Another fast-food strike came and went Thursday, led by groups such as the Service Employees International Union, Fast Food Forward and Fight For 15, all for the goal of more than doubling the federal minimum wage from $7.25 an hour to a whopping $15 an hour.
It’s astonishing to witness such an economically destructive movement at a time of persistent joblessness. The statewide rate remains the highest in the nation, at 9.3 percent. In the Las Vegas area, it’s 9.4 percent. Worse still, the statewide jobless rate for those ages 16-24 stood at 17 percent at the end of October. Nationally, the 16-24 unemployment rate has hovered around 16 percent.

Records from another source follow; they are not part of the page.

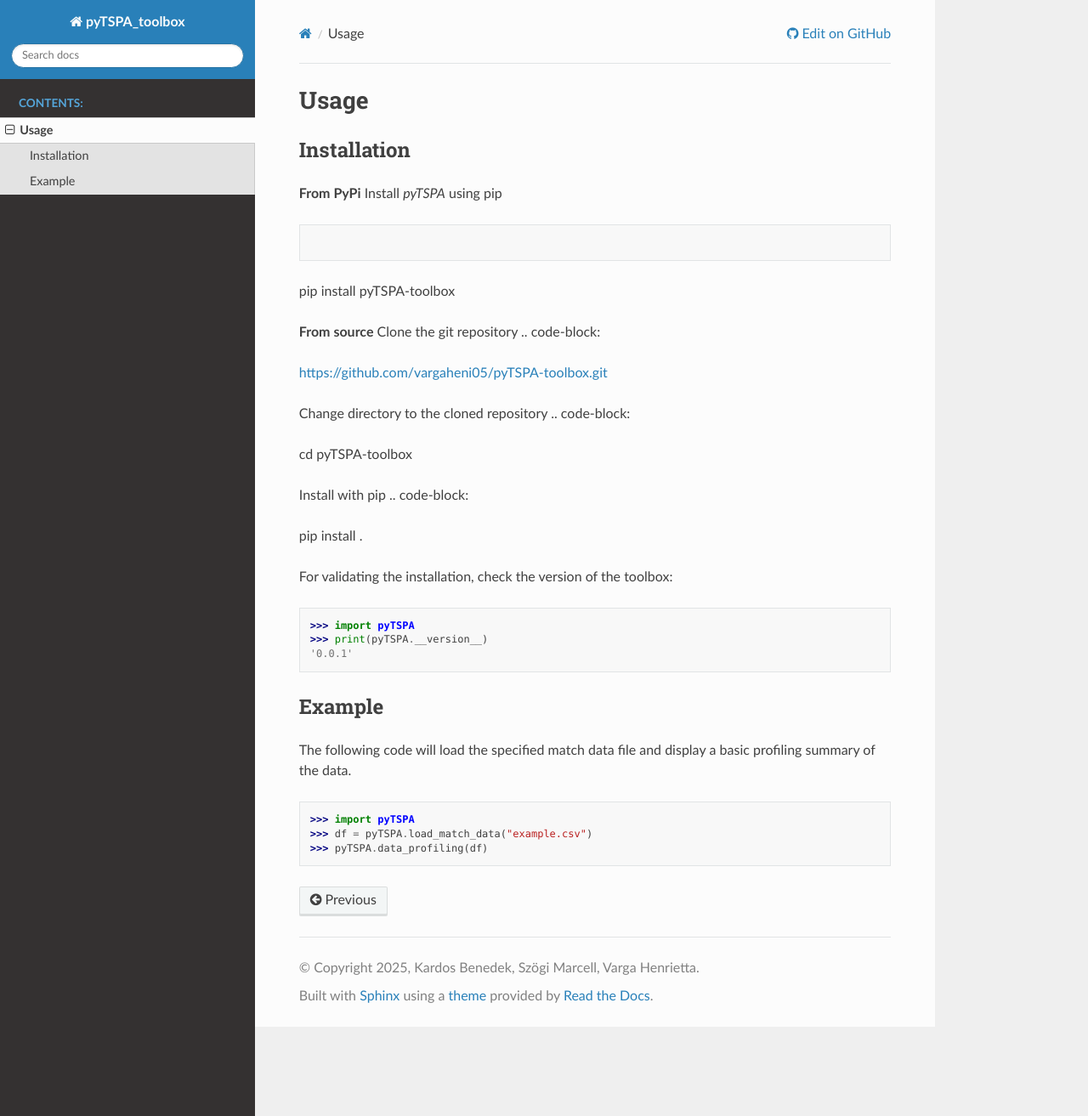
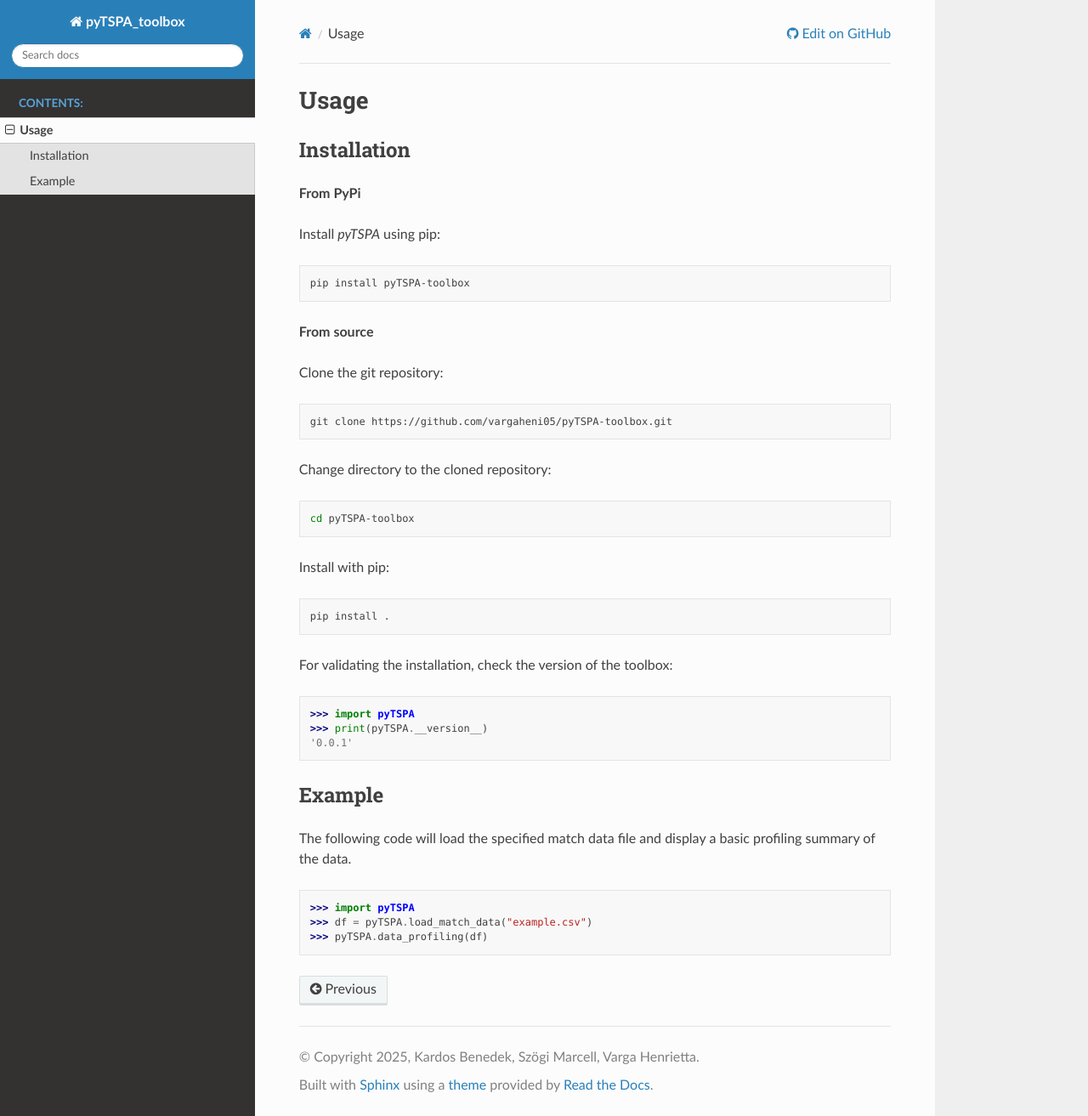
Before and after one commit to vargaheni05/pyTSPA-toolbox, a Sphinx documentation site: the page built from docs/source/usage.rst, in a window 1280 px wide and 1313 px high. Shown: the whole window at 85% size. Built offline with Sphinx 7.4.7 and the Read the Docs theme 3.1.0, drawn with Linux system fonts in a browser that asks for light colours; pages that are not in the unit, such as notebooks, are missing from menus.

Commit message:
Update usage.rst

```diff
--- a/docs/source/usage.rst
+++ b/docs/source/usage.rst
@@ -4,27 +4,32 @@
 ------------
 
 **From PyPi**
-Install `pyTSPA` using pip
 
-.. code-block::
+Install `pyTSPA` using pip:
 
-pip install pyTSPA-toolbox
+.. code-block:: bash
+
+    pip install pyTSPA-toolbox
 
 **From source**
-Clone the git repository
-.. code-block::
 
-https://github.com/vargaheni05/pyTSPA-toolbox.git
+Clone the git repository:
 
-Change directory to the cloned repository
-.. code-block::
+.. code-block:: bash
 
-cd pyTSPA-toolbox
+    git clone https://github.com/vargaheni05/pyTSPA-toolbox.git
 
-Install with pip
-.. code-block::
+Change directory to the cloned repository:
 
-pip install .
+.. code-block:: bash
+
+    cd pyTSPA-toolbox
+
+Install with pip:
+
+.. code-block:: bash
+
+    pip install .
 
 For validating the installation, check the version of the toolbox:
 
```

That 16-24 segment constitutes much of the fast-food workforce. The reason? These are entry-level, low-skill jobs. These jobs were never supposed to provide a so-called “living wage.” As reported by Reason.com’s Nick Gillespie, less than 3 percent of all workers take home $7.25 or less an hour, and half of those who do are 24 years old or younger. Furthermore, in Mr. Gillespie’s report at The Daily Beast website, he notes that 77 percent of minimum wage earners belong to households that are above the poverty line — showing they are the second or even the third earner in those households.

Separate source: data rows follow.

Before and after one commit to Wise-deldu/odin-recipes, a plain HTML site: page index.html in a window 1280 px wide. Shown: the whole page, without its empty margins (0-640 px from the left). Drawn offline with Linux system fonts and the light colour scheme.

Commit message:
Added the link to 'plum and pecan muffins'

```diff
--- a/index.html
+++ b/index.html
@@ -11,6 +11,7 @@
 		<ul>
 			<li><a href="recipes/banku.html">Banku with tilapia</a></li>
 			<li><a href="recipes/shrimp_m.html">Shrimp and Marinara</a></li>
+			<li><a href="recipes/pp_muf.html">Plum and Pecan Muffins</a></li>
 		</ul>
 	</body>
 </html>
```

Labor is a commodity, and as such it is subject to the pressures of supply and demand. Right now, as the unemployment, underemployment and labor force participation rates clearly show, there is an oversupply of workers.
Proponents of a massive minimum wage increase believe it will raise living standards. But that vision doesn’t take into account that in most cases, these workers don’t have the skills to justify a $15-an-hour wage. For fast food, in particular, employers will have a new incentive to automate and eliminate jobs. Making $0 per hour is surely not a “living wage.”
“If you’re reading this on the job, take a look around and ask yourself if your workplace could soak up twice its labor costs without seriously trimming the number of employees,” Mr. Gillespie wrote. “While you’re at it, ask yourself if you’re worth twice your current salary.”
The idea that every job should support a middle-class living flies in the face of economic reality. And that reality will get much harsher here and nationwide if a significant minimum wage hike ever gains approval.